RECORDS Block Start

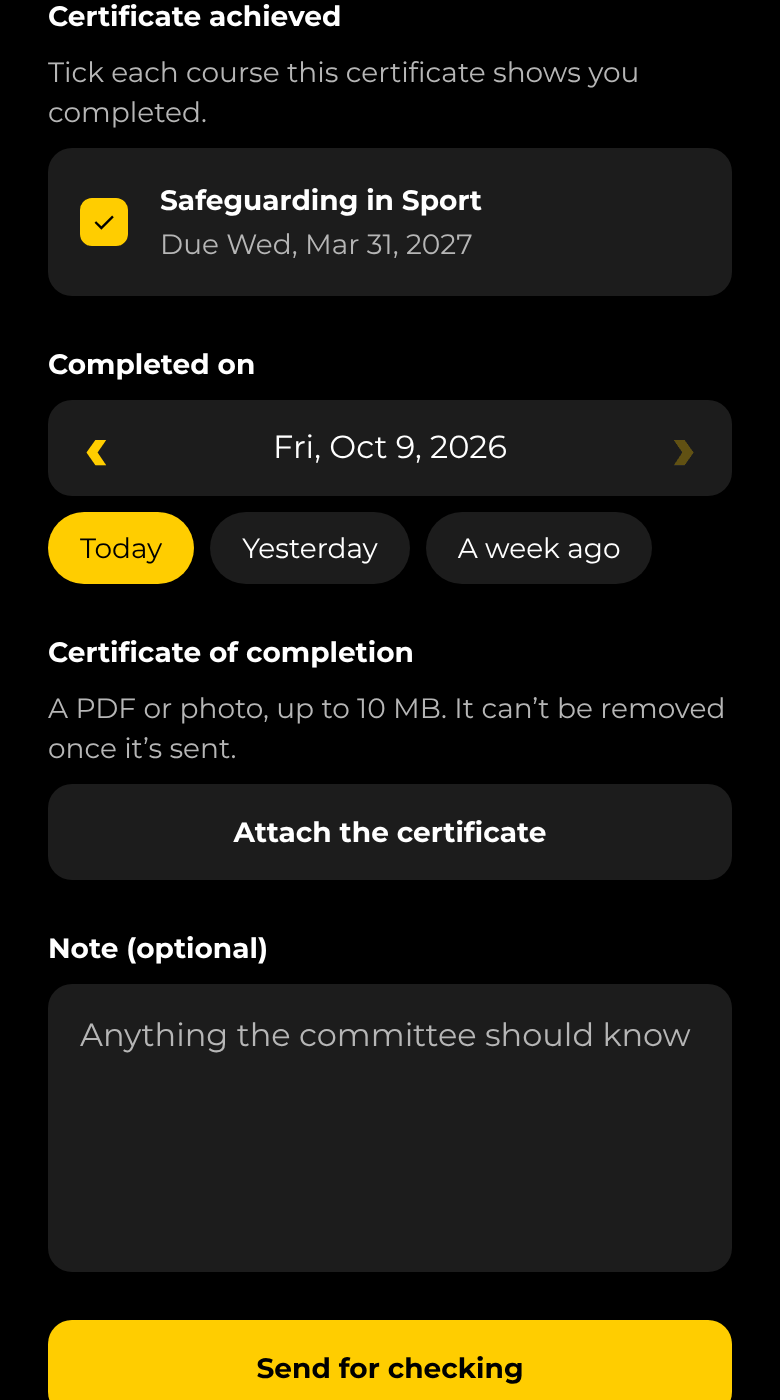
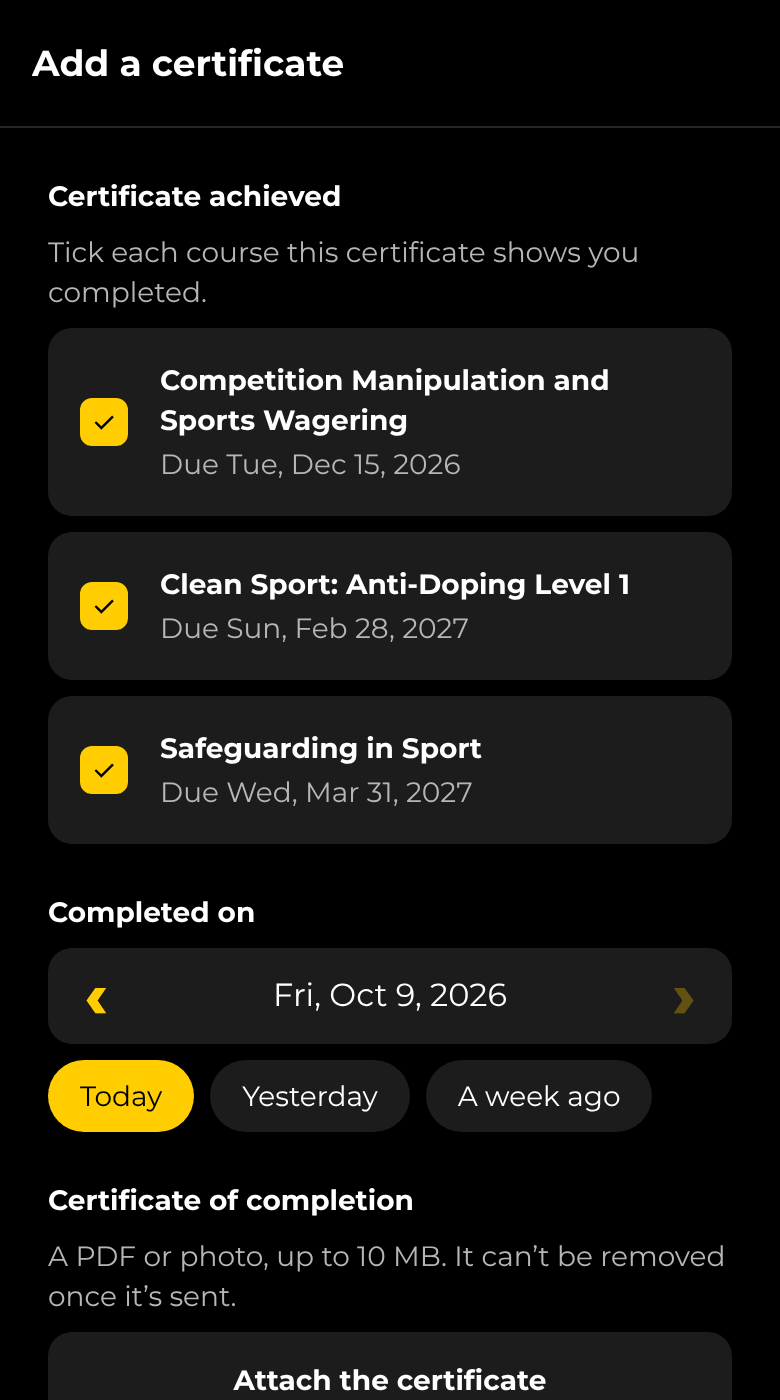
Guide: one PDF can cover several courses, shown with three ticked
Claude-Session: https://claude.ai/code/session_012jNXn4eK2QV1iszo8ETw1i

diff --git a/docs/user-guide.md b/docs/user-guide.md
@@ -322,8 +322,9 @@ Training you still need to complete shows in your **To do** list with its due da
 1. Tap **Open the course** and do the course on the provider's website. Download or photograph
    the certificate of completion at the end.
 2. In the app, tap the to-do item or **Add a certificate** on the Integrity training screen.
-3. Under **Certificate achieved**, tick each course the certificate shows you completed. One
-   certificate can cover more than one course.
+3. Under **Certificate achieved**, tick each course the certificate shows you completed. If one
+   PDF holds several certificates or badges, tick them all and attach it once: each ticked course
+   is checked with that file.
 4. Choose the day you completed it, attach the certificate (a PDF or photo, up to 10 MB), add a
    note if you like and tap **Send for checking**.
 
@@ -334,7 +335,7 @@ record. Overdue training says **Overdue since** its due date.
 
 <img src="user-guide/training-athlete-home.png" width="210" alt="Integrity training in an athlete's to-do list">
 <img src="user-guide/training-athlete.png" width="210" alt="An athlete's integrity training">
-<img src="user-guide/training-submit.png" width="210" alt="Ticking the training a certificate covers and attaching it">
+<img src="user-guide/training-submit.png" width="210" alt="One certificate ticked for three courses">
 
 ### Deleting your account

RECORDS Block End

WORK ORDER:
From the line holding "1. Tap **Open" to the last line of the data above, copy every line exactly and include nothing more.

RESPONSE TO THE EXERCISE:
 1. Tap **Open the course** and do the course on the provider's website. Download or photograph
    the certificate of completion at the end.
 2. In the app, tap the to-do item or **Add a certificate** on the Integrity training screen.
-3. Under **Certificate achieved**, tick each course the certificate shows you completed. One
-   certificate can cover more than one course.
+3. Under **Certificate achieved**, tick each course the certificate shows you completed. If one
+   PDF holds several certificates or badges, tick them all and attach it once: each ticked course
+   is checked with that file.
 4. Choose the day you completed it, attach the certificate (a PDF or photo, up to 10 MB), add a
    note if you like and tap **Send for checking**.
 
@@ -334,7 +335,7 @@ record. Overdue training says **Overdue since** its due date.
 
 <img src="user-guide/training-athlete-home.png" width="210" alt="Integrity training in an athlete's to-do list">
 <img src="user-guide/training-athlete.png" width="210" alt="An athlete's integrity training">
-<img src="user-guide/training-submit.png" width="210" alt="Ticking the training a certificate covers and attaching it">
+<img src="user-guide/training-submit.png" width="210" alt="One certificate ticked for three courses">
 
 ### Deleting your account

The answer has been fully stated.